▸ **EXERCISE AIM**:
The following listing has lines to check for the word "Agrobank"; give only the number of lines that contain it.

▸ **DATA LISTING**:
=-=-=-=-=

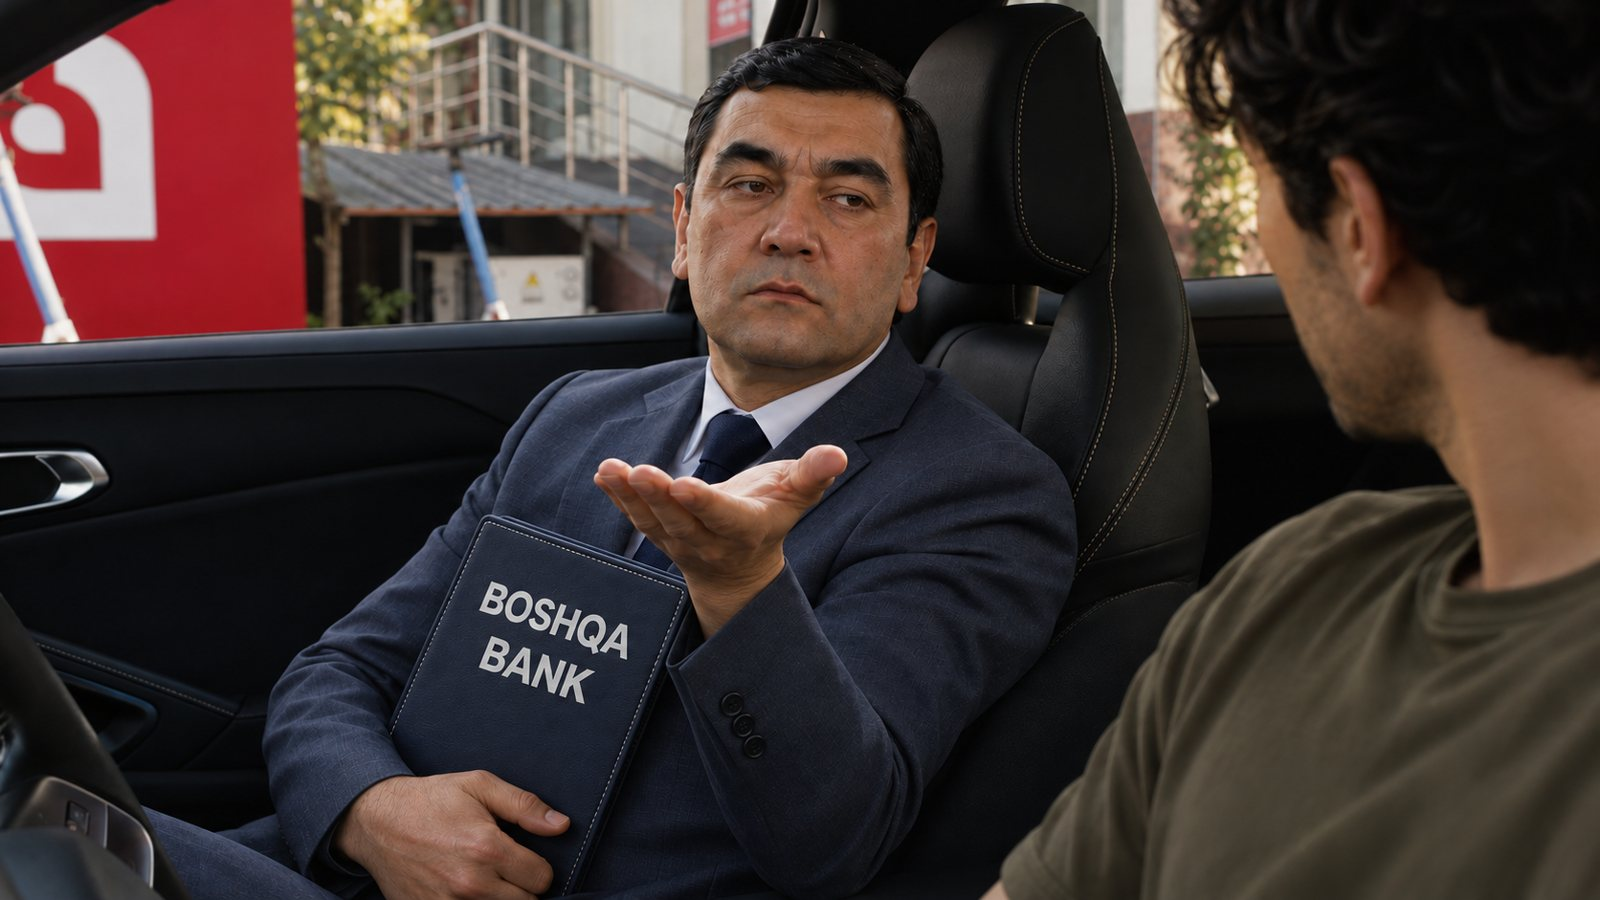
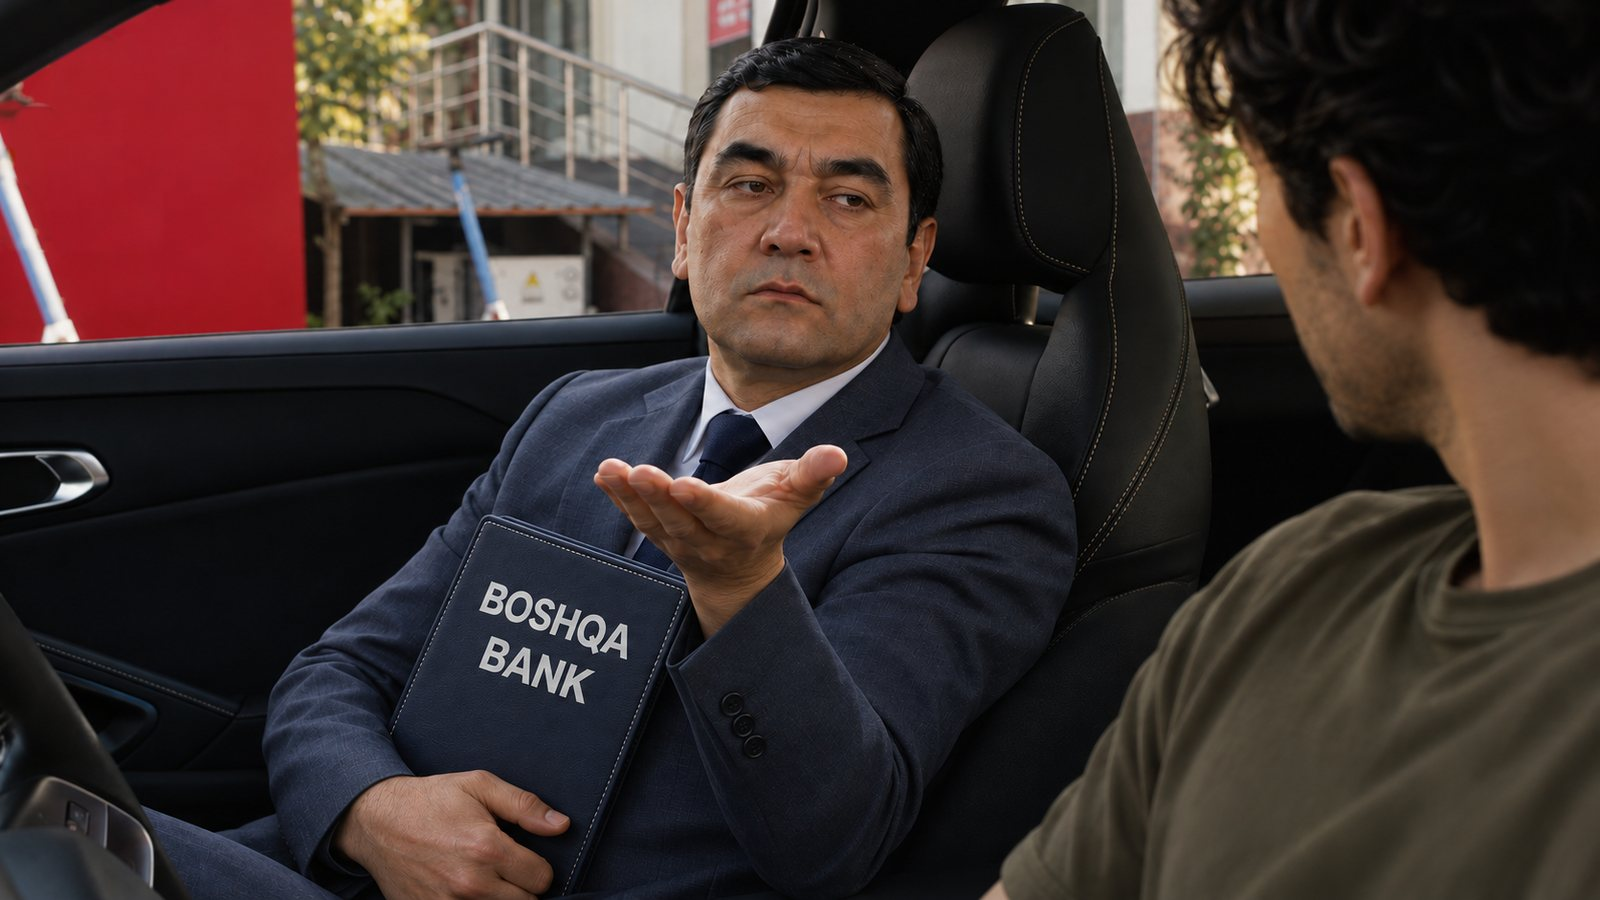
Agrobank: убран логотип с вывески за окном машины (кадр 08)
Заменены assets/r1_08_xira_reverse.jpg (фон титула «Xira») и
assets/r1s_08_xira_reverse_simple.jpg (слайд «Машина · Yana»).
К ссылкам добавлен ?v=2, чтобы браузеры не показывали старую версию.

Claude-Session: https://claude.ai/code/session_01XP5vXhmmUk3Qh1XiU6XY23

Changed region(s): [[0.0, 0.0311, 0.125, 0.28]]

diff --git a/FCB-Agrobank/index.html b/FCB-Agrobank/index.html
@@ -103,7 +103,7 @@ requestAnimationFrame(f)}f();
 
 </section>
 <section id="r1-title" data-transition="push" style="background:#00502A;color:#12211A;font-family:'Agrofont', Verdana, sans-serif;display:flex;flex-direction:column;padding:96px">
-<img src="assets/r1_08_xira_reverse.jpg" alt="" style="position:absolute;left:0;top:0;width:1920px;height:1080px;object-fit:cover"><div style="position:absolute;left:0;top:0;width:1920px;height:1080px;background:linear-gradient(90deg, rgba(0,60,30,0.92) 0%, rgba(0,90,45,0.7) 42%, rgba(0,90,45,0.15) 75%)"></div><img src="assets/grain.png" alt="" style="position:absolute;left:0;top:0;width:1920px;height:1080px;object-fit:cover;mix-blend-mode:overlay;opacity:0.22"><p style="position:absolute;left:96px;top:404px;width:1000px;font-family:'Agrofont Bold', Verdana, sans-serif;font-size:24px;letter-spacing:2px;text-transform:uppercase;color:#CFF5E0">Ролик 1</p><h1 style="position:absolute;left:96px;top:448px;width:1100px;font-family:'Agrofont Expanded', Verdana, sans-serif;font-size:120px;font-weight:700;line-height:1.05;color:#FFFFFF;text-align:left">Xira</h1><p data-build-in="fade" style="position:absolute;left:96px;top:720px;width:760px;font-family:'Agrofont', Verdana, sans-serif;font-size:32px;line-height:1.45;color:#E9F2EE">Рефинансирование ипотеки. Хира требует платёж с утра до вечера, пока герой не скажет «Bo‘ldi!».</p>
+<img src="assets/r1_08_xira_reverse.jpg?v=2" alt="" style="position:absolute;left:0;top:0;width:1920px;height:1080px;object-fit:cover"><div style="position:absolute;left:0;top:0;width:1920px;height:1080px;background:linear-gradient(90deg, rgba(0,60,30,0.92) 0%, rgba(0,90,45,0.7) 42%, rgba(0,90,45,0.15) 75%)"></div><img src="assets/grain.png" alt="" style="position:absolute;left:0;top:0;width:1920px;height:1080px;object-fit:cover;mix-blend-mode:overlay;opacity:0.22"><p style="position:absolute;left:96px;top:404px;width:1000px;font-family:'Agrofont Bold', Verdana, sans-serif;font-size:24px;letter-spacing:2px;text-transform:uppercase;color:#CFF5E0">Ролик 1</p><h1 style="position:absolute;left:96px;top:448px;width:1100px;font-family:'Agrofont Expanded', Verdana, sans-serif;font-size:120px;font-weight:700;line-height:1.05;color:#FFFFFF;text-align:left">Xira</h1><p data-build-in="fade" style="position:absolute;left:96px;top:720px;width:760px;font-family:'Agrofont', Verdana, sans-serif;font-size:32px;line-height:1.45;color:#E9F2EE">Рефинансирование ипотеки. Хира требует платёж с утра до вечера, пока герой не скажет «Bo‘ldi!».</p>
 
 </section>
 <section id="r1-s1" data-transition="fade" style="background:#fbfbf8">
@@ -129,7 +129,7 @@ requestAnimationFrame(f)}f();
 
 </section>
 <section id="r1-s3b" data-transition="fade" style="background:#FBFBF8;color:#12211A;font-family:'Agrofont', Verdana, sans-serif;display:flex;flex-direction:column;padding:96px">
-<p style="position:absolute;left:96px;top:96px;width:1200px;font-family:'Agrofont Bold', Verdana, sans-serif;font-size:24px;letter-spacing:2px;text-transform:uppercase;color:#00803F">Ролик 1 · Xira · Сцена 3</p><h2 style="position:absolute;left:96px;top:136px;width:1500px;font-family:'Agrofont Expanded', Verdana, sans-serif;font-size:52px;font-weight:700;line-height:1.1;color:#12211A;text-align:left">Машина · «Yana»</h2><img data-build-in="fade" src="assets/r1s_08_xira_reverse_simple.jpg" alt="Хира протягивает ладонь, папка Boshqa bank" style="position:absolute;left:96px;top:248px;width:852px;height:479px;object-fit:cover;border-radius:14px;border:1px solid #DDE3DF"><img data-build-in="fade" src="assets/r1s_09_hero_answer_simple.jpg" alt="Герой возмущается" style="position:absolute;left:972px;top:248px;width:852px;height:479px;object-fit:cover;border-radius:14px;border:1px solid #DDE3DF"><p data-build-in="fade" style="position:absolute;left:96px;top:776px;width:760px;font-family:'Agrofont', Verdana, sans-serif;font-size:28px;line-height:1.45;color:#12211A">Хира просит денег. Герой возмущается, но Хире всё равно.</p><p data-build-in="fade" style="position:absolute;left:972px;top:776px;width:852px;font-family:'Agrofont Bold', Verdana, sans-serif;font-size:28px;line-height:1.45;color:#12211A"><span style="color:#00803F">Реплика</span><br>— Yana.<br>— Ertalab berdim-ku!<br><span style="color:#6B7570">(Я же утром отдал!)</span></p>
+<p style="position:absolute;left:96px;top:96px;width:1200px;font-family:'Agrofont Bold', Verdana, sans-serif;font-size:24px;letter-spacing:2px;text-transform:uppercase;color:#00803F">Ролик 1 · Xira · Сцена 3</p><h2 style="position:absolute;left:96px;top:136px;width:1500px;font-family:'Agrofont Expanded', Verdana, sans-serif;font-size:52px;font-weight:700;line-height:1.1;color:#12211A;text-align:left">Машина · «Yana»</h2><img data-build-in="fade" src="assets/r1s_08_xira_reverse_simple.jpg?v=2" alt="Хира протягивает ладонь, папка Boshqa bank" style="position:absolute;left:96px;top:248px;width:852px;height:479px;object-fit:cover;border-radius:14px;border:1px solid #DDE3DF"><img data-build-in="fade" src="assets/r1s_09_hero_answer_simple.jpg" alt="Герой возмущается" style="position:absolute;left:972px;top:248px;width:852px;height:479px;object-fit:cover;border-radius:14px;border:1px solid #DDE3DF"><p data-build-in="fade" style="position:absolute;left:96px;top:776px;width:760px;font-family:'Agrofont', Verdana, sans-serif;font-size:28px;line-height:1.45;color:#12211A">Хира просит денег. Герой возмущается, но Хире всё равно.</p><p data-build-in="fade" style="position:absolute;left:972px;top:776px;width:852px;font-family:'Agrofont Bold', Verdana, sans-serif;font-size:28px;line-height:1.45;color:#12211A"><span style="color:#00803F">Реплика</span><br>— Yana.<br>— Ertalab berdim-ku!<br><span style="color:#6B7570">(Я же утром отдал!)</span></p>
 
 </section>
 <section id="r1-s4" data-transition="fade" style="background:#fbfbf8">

=-=-=-=-=

▸ **EXPECTED ANSWER**:
2